A contending top-three song of the album, “Too Many Nights” is an auditory masterpiece. A dramatic synth layered over piano chords and string pizzicato brings Don Toliver’s voice to life. The intricate wordplay by Toliver in the lines “I’m stackin’ differеnt money, type C notes / I’m talkin’ C notes, hit C notes” acknowledges a co-producer of the track, Honorable C. N. O. T. E., and refers to “C-note,” slang for a $100 dollar bill. In the chorus, Toliver uses the words “nameless,” “famous,” and “brainless” consecutively in an AAA rhyme scheme, evoking a feeling of recklessness. — Rishi


Raindrops (Insane) — Metro Boomin, Travis Scott

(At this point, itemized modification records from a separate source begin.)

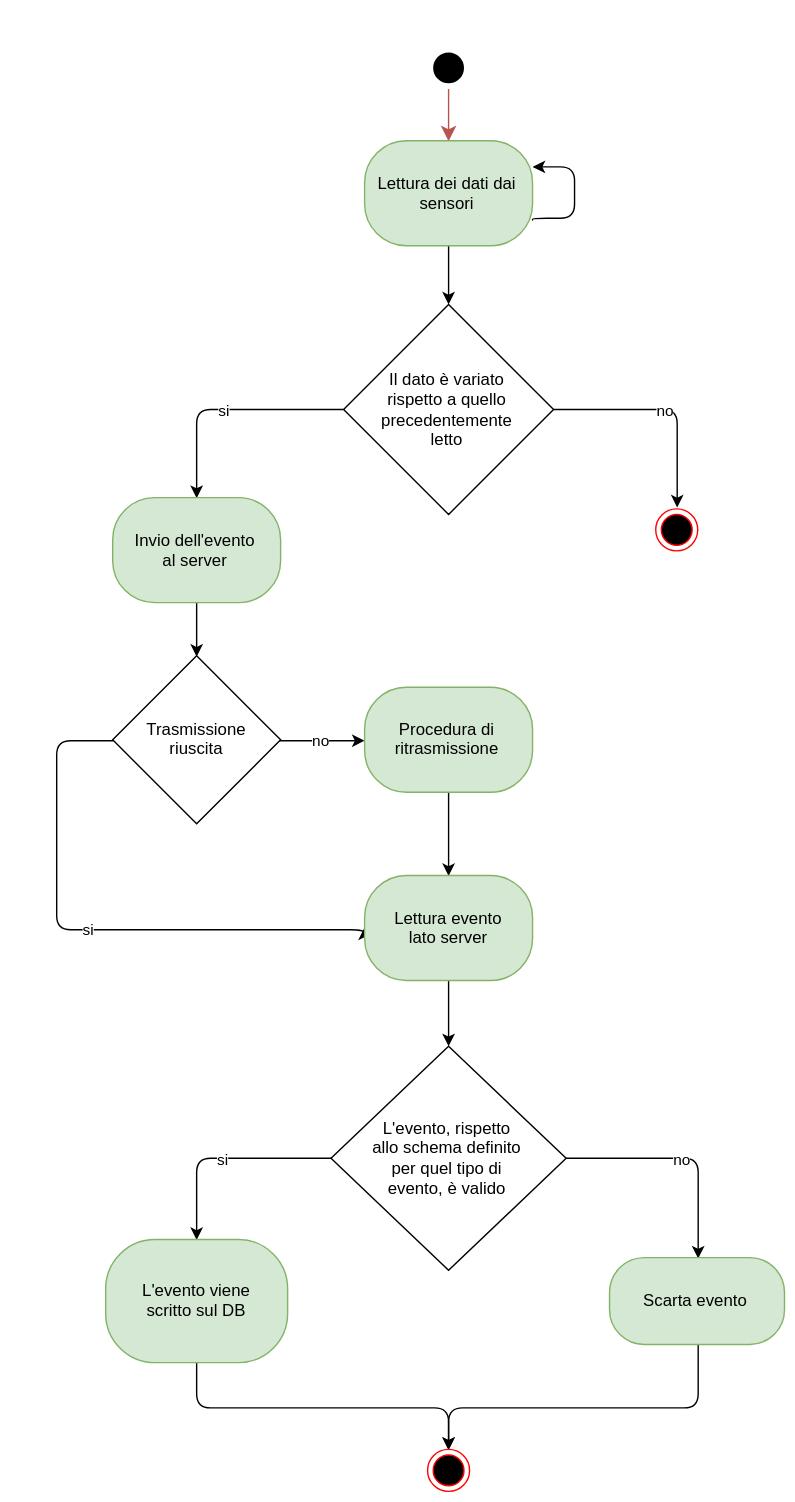
Above: resources/ValidazioneEvento.svg in Leaaaf/weatherment.io (draw.io), before the change. Source tidied: cells renumbered, new cells last; positions are measured from the earlier drawing's top-left corner, leaving out a move shared by most shapes.
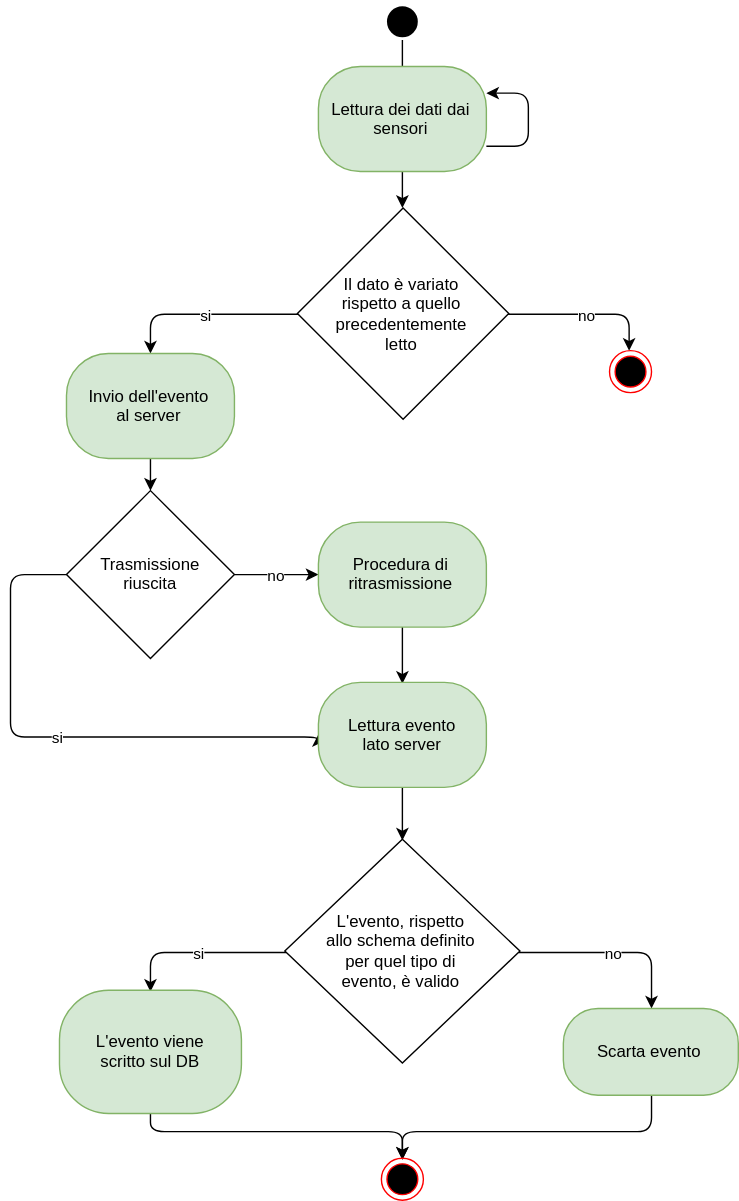
The same diagram one commit later.

Commit message:
Updated validazione evento

The edit, as a diff of the source:
```diff
@@ -2,26 +2,18 @@
   <root>
     <mxCell id="0" />
     <mxCell id="1" parent="0" />
+    <mxCell id="3" style="edgeStyle=orthogonalEdgeStyle;rounded=0;jettySize=auto;html=1;entryX=0.5;entryY=0;entryDx=0;entryDy=0;endArrow=none;endFill=0;" parent="1" edge="1" source="2" target="5">
+      <mxGeometry relative="1" as="geometry" />
+    </mxCell>
     <mxCell id="2" style="ellipse;html=1;shape=startState;fillColor=#000000;strokeColor=none;" parent="1" vertex="1">
-      <mxGeometry x="265" width="30" height="30" as="geometry" />
+      <mxGeometry x="265" y="-8" width="30" height="30" as="geometry" />
     </mxCell>
-    <mxCell id="3" style="edgeStyle=orthogonalEdgeStyle;html=1;verticalAlign=bottom;endArrow=classic;endSize=8;strokeColor=#b85450;entryX=0.5;entryY=0;entryDx=0;entryDy=0;endFill=1;fillColor=#f8cecc;" parent="1" edge="1" source="2" target="5">
-      <mxGeometry relative="1" as="geometry" />
-    </mxCell>
     <mxCell id="4" style="edgeStyle=orthogonalEdgeStyle;rounded=1;jettySize=auto;html=1;startArrow=none;startFill=0;endArrow=classic;endFill=1;strokeColor=#000000;entryX=0.5;entryY=0;entryDx=0;entryDy=0;" parent="1" edge="1" source="5" target="9">
       <mxGeometry relative="1" as="geometry" />
     </mxCell>
     <mxCell id="5" value="Lettura dei dati dai sensori" style="rounded=1;whiteSpace=wrap;html=1;arcSize=40;fillColor=#d5e8d4;strokeColor=#82b366;" parent="1" vertex="1">
-      <mxGeometry x="220" y="67" width="120" height="75" as="geometry" />
+      <mxGeometry x="220" y="39" width="120" height="75" as="geometry" />
     </mxCell>
-    <mxCell id="6" style="edgeStyle=orthogonalEdgeStyle;rounded=1;orthogonalLoop=1;jettySize=auto;html=1;exitX=1;exitY=0.25;exitDx=0;exitDy=0;entryX=1;entryY=0.75;entryDx=0;entryDy=0;endArrow=none;endFill=0;strokeColor=#000000;startArrow=classic;startFill=1;" parent="1" edge="1" source="5" target="5">
-      <mxGeometry relative="1" as="geometry">
-        <Array as="points">
-          <mxPoint x="370" y="86" />
-          <mxPoint x="370" y="123" />
-        </Array>
-      </mxGeometry>
-    </mxCell>
     <mxCell id="7" value="no" style="edgeStyle=orthogonalEdgeStyle;rounded=1;jettySize=auto;html=1;entryX=0.5;entryY=0;entryDx=0;entryDy=0;startArrow=none;startFill=0;endArrow=classic;endFill=1;strokeColor=#000000;" parent="1" edge="1" source="9" target="10">
       <mxGeometry relative="1" as="geometry" />
     </mxCell>
@@ -29,42 +21,42 @@
       <mxGeometry relative="1" as="geometry" />
     </mxCell>
     <mxCell id="9" value="Il dato è variato &lt;br&gt;rispetto a quello precedentemente &lt;br&gt;letto" style="rhombus;whiteSpace=wrap;html=1;strokeColor=#000000;rounded=0;" parent="1" vertex="1">
-      <mxGeometry x="205" y="184" width="150" height="150" as="geometry" />
+      <mxGeometry x="205" y="140" width="151" height="151" as="geometry" />
     </mxCell>
     <mxCell id="10" style="ellipse;html=1;shape=endState;fillColor=#000000;strokeColor=#ff0000;rounded=1;" parent="1" vertex="1">
-      <mxGeometry x="427.5" y="329.5" width="30" height="30" as="geometry" />
+      <mxGeometry x="427.5" y="241.5" width="30" height="30" as="geometry" />
     </mxCell>
     <mxCell id="11" style="edgeStyle=orthogonalEdgeStyle;rounded=1;jettySize=auto;html=1;entryX=0.5;entryY=0;entryDx=0;entryDy=0;startArrow=none;startFill=0;endArrow=classic;endFill=1;strokeColor=#000000;" parent="1" edge="1" source="12" target="15">
       <mxGeometry relative="1" as="geometry" />
     </mxCell>
     <mxCell id="12" value="Invio dell'evento&lt;br&gt;al server&lt;br&gt;" style="rounded=1;whiteSpace=wrap;html=1;arcSize=40;fillColor=#d5e8d4;strokeColor=#82b366;" parent="1" vertex="1">
-      <mxGeometry x="40" y="322" width="120" height="75" as="geometry" />
+      <mxGeometry x="40" y="244" width="120" height="75" as="geometry" />
     </mxCell>
     <mxCell id="13" value="no" style="edgeStyle=orthogonalEdgeStyle;rounded=1;jettySize=auto;html=1;entryX=0;entryY=0.5;entryDx=0;entryDy=0;startArrow=none;startFill=0;endArrow=classic;endFill=1;strokeColor=#000000;" parent="1" edge="1" source="15" target="17">
       <mxGeometry relative="1" as="geometry" />
     </mxCell>
-    <mxCell id="14" value="si" style="edgeStyle=orthogonalEdgeStyle;rounded=1;jettySize=auto;html=1;entryX=0;entryY=0.5;entryDx=0;entryDy=0;startArrow=none;startFill=0;endArrow=classic;endFill=1;strokeColor=#000000;" parent="1" edge="1" source="15" target="19">
+    <mxCell id="14" value="si" style="edgeStyle=orthogonalEdgeStyle;rounded=1;jettySize=auto;html=1;entryX=0;entryY=0.5;entryDx=0;entryDy=0;startArrow=none;startFill=0;endArrow=classic;endFill=1;strokeColor=#000000;exitX=0;exitY=0.5;exitDx=0;exitDy=0;" parent="1" edge="1" source="15" target="19">
       <mxGeometry relative="1" as="geometry">
         <Array as="points">
-          <mxPoint y="495" />
-          <mxPoint y="630" />
+          <mxPoint y="402" />
+          <mxPoint y="517" />
         </Array>
       </mxGeometry>
     </mxCell>
     <mxCell id="15" value="Trasmissione &lt;br&gt;riuscita" style="rhombus;whiteSpace=wrap;html=1;strokeColor=#000000;rounded=0;" parent="1" vertex="1">
-      <mxGeometry x="40" y="435" width="120" height="120" as="geometry" />
+      <mxGeometry x="40" y="342" width="120" height="120" as="geometry" />
     </mxCell>
     <mxCell id="16" style="edgeStyle=orthogonalEdgeStyle;rounded=1;jettySize=auto;html=1;entryX=0.5;entryY=0;entryDx=0;entryDy=0;startArrow=none;startFill=0;endArrow=classic;endFill=1;strokeColor=#000000;" parent="1" edge="1" source="17" target="19">
       <mxGeometry relative="1" as="geometry" />
     </mxCell>
     <mxCell id="17" value="Procedura di ritrasmissione&lt;br&gt;" style="rounded=1;whiteSpace=wrap;html=1;arcSize=40;fillColor=#d5e8d4;strokeColor=#82b366;" parent="1" vertex="1">
-      <mxGeometry x="220" y="457.5" width="120" height="75" as="geometry" />
+      <mxGeometry x="220" y="364.5" width="120" height="75" as="geometry" />
     </mxCell>
     <mxCell id="18" style="edgeStyle=orthogonalEdgeStyle;rounded=1;jettySize=auto;html=1;entryX=0.5;entryY=0;entryDx=0;entryDy=0;startArrow=none;startFill=0;endArrow=classic;endFill=1;strokeColor=#000000;" parent="1" edge="1" source="19" target="22">
       <mxGeometry relative="1" as="geometry" />
     </mxCell>
     <mxCell id="19" value="Lettura evento&lt;br&gt;lato server" style="rounded=1;whiteSpace=wrap;html=1;arcSize=40;fillColor=#d5e8d4;strokeColor=#82b366;" parent="1" vertex="1">
-      <mxGeometry x="220" y="592" width="120" height="75" as="geometry" />
+      <mxGeometry x="220" y="479" width="120" height="75" as="geometry" />
     </mxCell>
     <mxCell id="20" value="si" style="edgeStyle=orthogonalEdgeStyle;rounded=1;jettySize=auto;html=1;entryX=0.5;entryY=0;entryDx=0;entryDy=0;startArrow=none;startFill=0;endArrow=classic;endFill=1;strokeColor=#000000;" parent="1" edge="1" source="22" target="24">
       <mxGeometry relative="1" as="geometry" />
@@ -73,32 +65,39 @@
       <mxGeometry relative="1" as="geometry" />
     </mxCell>
     <mxCell id="22" value="L'evento, rispetto &lt;br&gt;allo schema definito &lt;br&gt;per quel tipo di &lt;br&gt;evento, è valido" style="rhombus;whiteSpace=wrap;html=1;strokeColor=#000000;rounded=0;" parent="1" vertex="1">
-      <mxGeometry x="196" y="714" width="168" height="160" as="geometry" />
+      <mxGeometry x="196" y="591" width="168" height="160" as="geometry" />
     </mxCell>
     <mxCell id="23" style="edgeStyle=orthogonalEdgeStyle;rounded=1;jettySize=auto;html=1;entryX=0.5;entryY=0;entryDx=0;entryDy=0;startArrow=none;startFill=0;endArrow=classic;endFill=1;strokeColor=#000000;" parent="1" edge="1" source="24" target="27">
       <mxGeometry relative="1" as="geometry">
         <Array as="points">
-          <mxPoint x="100" y="972" />
-          <mxPoint x="280" y="972" />
+          <mxPoint x="100" y="799" />
         </Array>
       </mxGeometry>
     </mxCell>
     <mxCell id="24" value="L'evento viene &lt;br&gt;scritto sul DB" style="rounded=1;whiteSpace=wrap;html=1;arcSize=40;fillColor=#d5e8d4;strokeColor=#82b366;" parent="1" vertex="1">
-      <mxGeometry x="35" y="852" width="130" height="88" as="geometry" />
+      <mxGeometry x="35" y="699" width="130" height="88" as="geometry" />
     </mxCell>
     <mxCell id="25" style="edgeStyle=orthogonalEdgeStyle;rounded=1;jettySize=auto;html=1;entryX=0.5;entryY=0;entryDx=0;entryDy=0;startArrow=none;startFill=0;endArrow=classic;endFill=1;strokeColor=#000000;" parent="1" edge="1" source="26" target="27">
       <mxGeometry relative="1" as="geometry">
         <Array as="points">
-          <mxPoint x="458" y="972" />
-          <mxPoint x="280" y="972" />
+          <mxPoint x="458" y="799" />
+          <mxPoint x="280" y="799" />
         </Array>
       </mxGeometry>
     </mxCell>
     <mxCell id="26" value="Scarta evento" style="rounded=1;whiteSpace=wrap;html=1;arcSize=40;fillColor=#d5e8d4;strokeColor=#82b366;" parent="1" vertex="1">
-      <mxGeometry x="395" y="865" width="125" height="62" as="geometry" />
+      <mxGeometry x="395" y="712" width="125" height="62" as="geometry" />
     </mxCell>
     <mxCell id="27" style="ellipse;html=1;shape=endState;fillColor=#000000;strokeColor=#ff0000;rounded=0;" parent="1" vertex="1">
-      <mxGeometry x="265" y="1002" width="30" height="30" as="geometry" />
+      <mxGeometry x="265" y="819" width="30" height="30" as="geometry" />
     </mxCell>
+    <mxCell id="6" style="edgeStyle=orthogonalEdgeStyle;rounded=1;orthogonalLoop=1;jettySize=auto;html=1;exitX=1;exitY=0.75;exitDx=0;exitDy=0;entryX=1;entryY=0.25;entryDx=0;entryDy=0;endArrow=classic;endFill=1;strokeColor=#000000;" parent="1" edge="1" source="5" target="5">
+      <mxGeometry relative="1" as="geometry">
+        <Array as="points">
+          <mxPoint x="370" y="95" />
+          <mxPoint x="370" y="58" />
+        </Array>
+      </mxGeometry>
+    </mxCell>
   </root>
 </mxGraphModel>
```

Metro Boomin makes it boom in “Raindrops (Insane)” with an 808 bass that shakes you to your core. Take a moment to appreciate Travis Scott’s use of consonance in the line “I’m out dodgin’ raindrops, on road in this Range (Rain, rain).” This segues into another integral part of his storytelling: adlibs. With the words “it’s lit,” Travis brings a unique richness and continuity to the track. Overall, “Raindrops (Insane)” is the perfect song for hype moments, late-night drives, and everything in between. — Rishi


Metro Spider — Metro Boomin, Young Thug

Due to his involvement with the YSL RICO case, Young Thug is currently behind bars, but that certainly doesn’t stop him from spitting them on this addictive song. The first minute is a little iffy as Thug searches for the beat — but then he finds it, and the following flow can only be summarized by one word: tuff. The title is a mash-up of Thug’s nickname, King Spider, and Metro Boomin, but it also alludes to the theme of superheroes by paying tribute to Spiderman. Across rapid ad-libs, haunting samples from The Rucker Collective’s Dead or Alive, and satisfying bars like, “Droppin’ my album this year, nobody gettin’ spared,” and “Spider, spider, spider, please dismiss these writers,” Young Thug hints at what the future may hold. “Metro Spider” transitions so seamlessly into the interlude you can barely tell they are two different songs. — Zora


Feel The Fiyaaaah (feat. Takeoff) — Metro Boomin, A$AP Rocky

In a soulful sendoff to Takeoff, Metro Boomin, and A$AP Rocky (along with the recently deceased Migos member) sample Peabo Bryson’s “Feel the Fire” to create a raw and lyrically masterful track. Even Thundercat drops in on the bass for a few seconds. In one verse, Takeoff cycles through the entire alphabet, from “We the one they wanna be” to “No sleep, X out the Z’s.” From chorus to chorus, A$AP asks, “Pearly Jesus pieces, what would Jesus do?” The better question might be: what would “HEROES AND VILLAINS” do without this song? It’s hype, it’s complex, and ultimately, Metro got that sh*t boomin. #14 on the album, #1 in my heart. — Zora

“HEROES AND VILLAINS” is more than a stellar example of how collaboration between talented artists can produce an exceptional product; it’s the best trap album of the year. Through his music, Metro Boomin asks us to reconsider what it means to be a hero and how we can change the one-sided narrative. After all, “villains don’t perceive themselves as wrong and all heroes do not wear capes.” — Zora, Evan, and Rishi